Spotlighting McGill’s women in STEM

Published: 8 February 2024

This Sunday, February 11, marks the United Nation’s International Day of Women and Girls in Science, which promotes full and equal access to science for women and girls.

According to the UN, a significant gender gap persists at all levels of science, technology, engineering, and mathematics (STEM) disciplines all over the world. Even though women have made tremendous progress towards increasing their participation in higher education, most countries, no matter their level of development, have not achieved gender equality in STEM.

In advance of the International Day of Women and Girls in Science, the McGill Reporter featured some of our university's talented female researchers, including Julie Baak, a PhD candidate in the Faculty of Agricultural and Environmental Sciences' Department of Natural Resource Sciences.

Julia Baak, PhD Candidate in Wildlife Biology

Julia Baak in her cap and gown“What I love most about my work as an Arctic seabird biologist is how dynamic it is. I am always learning, which makes my job exciting but also gives me countless opportunities to grow and improve as a scientist,” says Baak, a Conservation Biologist at Environment and Climate Change Canada.

“The advice I would give to women in STEM is to get involved!
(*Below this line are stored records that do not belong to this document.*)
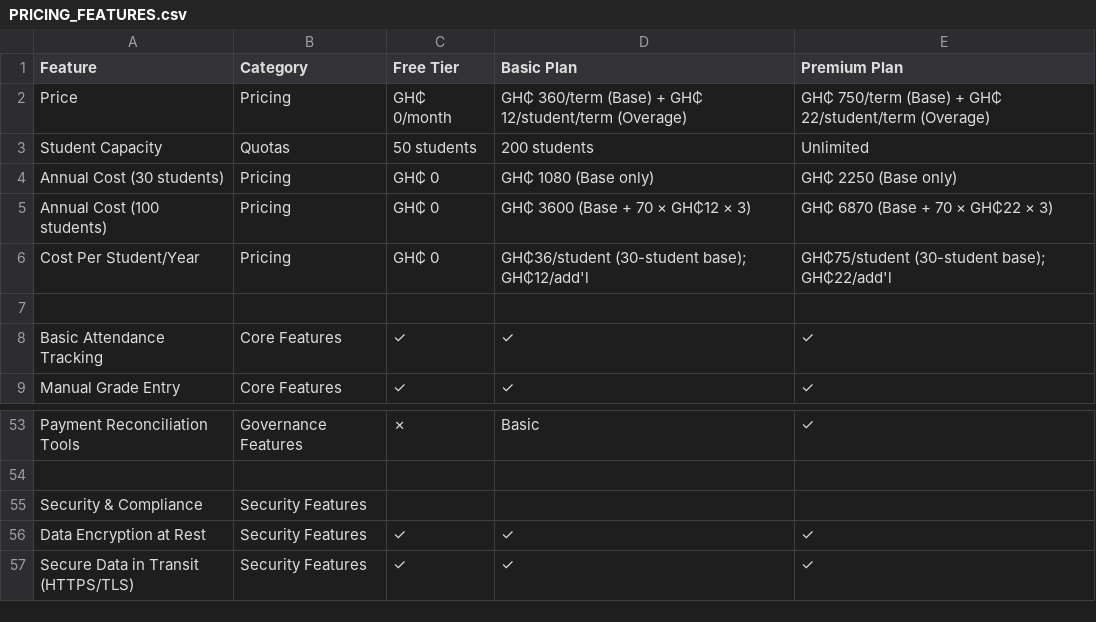
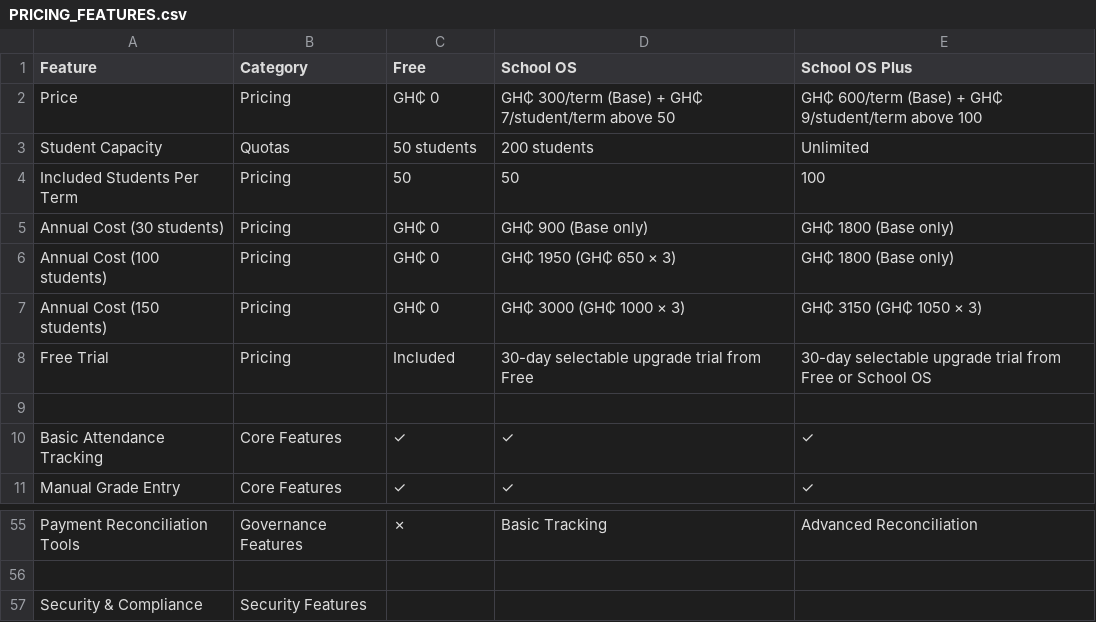
Before and after one commit to Anyinam/EDUPULSE-SMT, a CSV file: PRICING_FEATURES.csv, drawn as a sheet; only a part is shown, gaps mark what is left out; the shorter side is filled out with more unchanged rows; removed rows and columns are numbered as before the commit, all else as after; the diff covers the shown part only; the diff names each change by its address in the sheet, - before the commit and + after, or states it on an @@ line.

```diff
--- a/PRICING_FEATURES.csv
+++ b/PRICING_FEATURES.csv
-C1: Free Tier
+C1: Free
-D1: Basic Plan
+D1: School OS
-E1: Premium Plan
+E1: School OS Plus
-C2 (Free): GH₵ 0/month
+C2 (Free): GH₵ 0
-D2 (School OS): GH₵ 360/term (Base) + GH₵ 12/student/term (Overage)
+D2 (School OS): GH₵ 300/term (Base) + GH₵ 7/student/term above 50
-E2 (School OS Plus): GH₵ 750/term (Base) + GH₵ 22/student/term (Overage)
+E2 (School OS Plus): GH₵ 600/term (Base) + GH₵ 9/student/term above 100
+row 4: Included Students Per Term | Pricing | 50 | 50 | 100
-D5 (School OS): GH₵ 1080 (Base only)
+D5 (School OS): GH₵ 900 (Base only)
-E5 (School OS Plus): GH₵ 2250 (Base only)
+E5 (School OS Plus): GH₵ 1800 (Base only)
-D6 (School OS): GH₵ 3600 (Base + 70 × GH₵12 × 3)
+D6 (School OS): GH₵ 1950 (GH₵ 650 × 3)
-E6 (School OS Plus): GH₵ 6870 (Base + 70 × GH₵22 × 3)
+E6 (School OS Plus): GH₵ 1800 (Base only)
-row 6: Cost Per Student/Year | Pricing | GH₵ 0 | GH₵36/student (30-student base); GH₵12/add'l | GH₵75/student (30-student base); GH₵22/add'l
+row 7: Annual Cost (150 students) | Pricing | GH₵ 0 | GH₵ 3000 (GH₵ 1000 × 3) | GH₵ 3150 (GH₵ 1050 × 3)
+row 8: Free Trial | Pricing | Included | 30-day selectable upgrade trial from Free | 30-day selectable upgrade trial from Free or School OS
-D55 (School OS): Basic
+D55 (School OS): Basic Tracking
-E55 (School OS Plus): ✓
+E55 (School OS Plus): Advanced Reconciliation
```
Also changed, not shown: 45 edited cells elsewhere in this file, 31 other files.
If you do not see representation in your field, be the representation for others to be inspired by. Network,” says Baak. “Whether it is through work, volunteering, or extracurricular activities, connect with others in your field and continue to foster those connections throughout your career. Surround yourself with mentors and colleagues that lift you up. Stay inspired and inspire others, and always fight for what you believe in.”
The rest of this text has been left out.